Social media giant Meta Platforms (META 1.88%) is plowing tens of billions of dollars annually into two big initiatives. The first is the metaverse. Meta CEO Mark Zuckerberg sees virtual reality, augmented reality, and connected virtual worlds as the future. That said, Meta's Reality Labs segment responsible for all things metaverse recorded an operating loss of $9.4 billion through the first nine months of the year, and the company expects losses to grow substantially in 2023.

The second big bet is AI. Meta is drastically ramping up its capital spending to expand its data center footprint and support the most advanced AI hardware. The goal is to improve how its apps serve content and ads.

Investors really don't like all this spending. Meta stock has plunged 75% from its all-time high last year. The company, which was once worth more than $1 trillion, is now valued at around $250 billion.

Brad Gerstner, founder of Meta shareholder Altimeter Capital, recently published an open letter to Zuckerberg urging him to slash head count, reduce capital spending, and put a much tighter lid on spending related to the metaverse. Gerstner argued that Meta could potentially double its free cash flow to $40 billion per year if these steps were taken.

Zuckerberg has all the power

The concept of skin in the game is an important one for long-term investors to understand. A leader who doesn't own a meaningful stake in the company they helm faces little downside when things go off the rails. When a CEO's net worth is tied up in shares of the company they lead, the odds are good that decisions coming from that CEO will be aimed at the long-term success of the company. That's good for shareholders.

Zuckerberg certainly has skin in the game. With a stake of roughly 350 million shares, nearly all his net worth is tied to his $30 billion-plus stake in the company he founded. But Zuckerberg also has something that many founder-CEOs don't have: complete voting control.

While Zuckerberg owns less than 13% of Meta's outstanding shares, he controls 54.4% of the voting power. That's because most of his stake is in the form of Class B shares, which grant him 10 votes each instead of just one.

For long-term investors, having a CEO with complete control can be a good thing. It means that the CEO can take the kind of risks that take many years to pay off, even if they hurt profits in the short run. The problem, though, is that there's no mechanism to rein in the CEO.

I'm willing to bet that Zuckerberg doesn't care about maximizing free cash flow. Cutting costs would help the bottom line and potentially the stock price today, but Zuckerberg likely knows full well that Meta needs a second act. The goal is to build a thing that could potentially dwarf the success of the social media business, and he's betting on metaverse being that thing.

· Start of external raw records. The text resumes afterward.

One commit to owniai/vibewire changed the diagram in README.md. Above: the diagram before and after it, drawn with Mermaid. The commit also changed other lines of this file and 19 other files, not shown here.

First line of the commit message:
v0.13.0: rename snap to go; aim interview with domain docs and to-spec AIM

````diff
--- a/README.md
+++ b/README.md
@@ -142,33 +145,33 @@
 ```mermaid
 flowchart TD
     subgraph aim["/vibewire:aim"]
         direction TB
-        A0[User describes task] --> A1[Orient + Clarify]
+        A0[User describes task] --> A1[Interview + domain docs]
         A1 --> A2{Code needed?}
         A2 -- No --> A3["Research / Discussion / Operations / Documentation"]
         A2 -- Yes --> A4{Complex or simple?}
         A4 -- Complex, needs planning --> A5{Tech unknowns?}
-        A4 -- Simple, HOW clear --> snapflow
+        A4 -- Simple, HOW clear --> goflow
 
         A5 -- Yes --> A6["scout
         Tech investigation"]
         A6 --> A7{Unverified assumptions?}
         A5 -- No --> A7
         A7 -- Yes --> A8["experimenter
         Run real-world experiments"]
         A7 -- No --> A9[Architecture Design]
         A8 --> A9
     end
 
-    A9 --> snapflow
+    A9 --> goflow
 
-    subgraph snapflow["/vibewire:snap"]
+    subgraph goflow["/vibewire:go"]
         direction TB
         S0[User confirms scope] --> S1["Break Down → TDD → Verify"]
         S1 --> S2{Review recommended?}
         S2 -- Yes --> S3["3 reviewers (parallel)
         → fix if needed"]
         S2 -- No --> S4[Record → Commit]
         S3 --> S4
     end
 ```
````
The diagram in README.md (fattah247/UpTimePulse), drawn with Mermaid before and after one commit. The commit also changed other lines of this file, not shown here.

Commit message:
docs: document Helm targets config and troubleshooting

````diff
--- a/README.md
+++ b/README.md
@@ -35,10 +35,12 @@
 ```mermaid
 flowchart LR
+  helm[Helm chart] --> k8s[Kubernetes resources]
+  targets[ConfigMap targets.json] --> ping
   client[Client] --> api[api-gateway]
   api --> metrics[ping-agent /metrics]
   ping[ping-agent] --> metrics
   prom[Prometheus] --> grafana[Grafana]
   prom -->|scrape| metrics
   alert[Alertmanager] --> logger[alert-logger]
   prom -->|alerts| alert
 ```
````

There's nothing anyone can really do about Meta's aggressive investments. Activist investors can complain, but they knew the risks of investing in a company where the CEO can't be overruled: It works until it doesn't.

When stock prices are going up, investors are going to scoop up shares of newly public companies without paying much attention to the share structure. When Meta went public in 2012 as Facebook, proxy advisory group Institutional Shareholder Services harshly criticized the company's dual-share structure while admitting that it probably wouldn't make any difference for the success of the IPO. "This is a governance profile with a defense against everything expect hubris," read the ISS report.

It took a decade for that warning to ring true. Meta stock has now underperformed the S&P 500 since its IPO, and investors have no real way to challenge the decisions Zuckerberg is making. It's the metaverse or bust, and there's nothing anyone can do about it.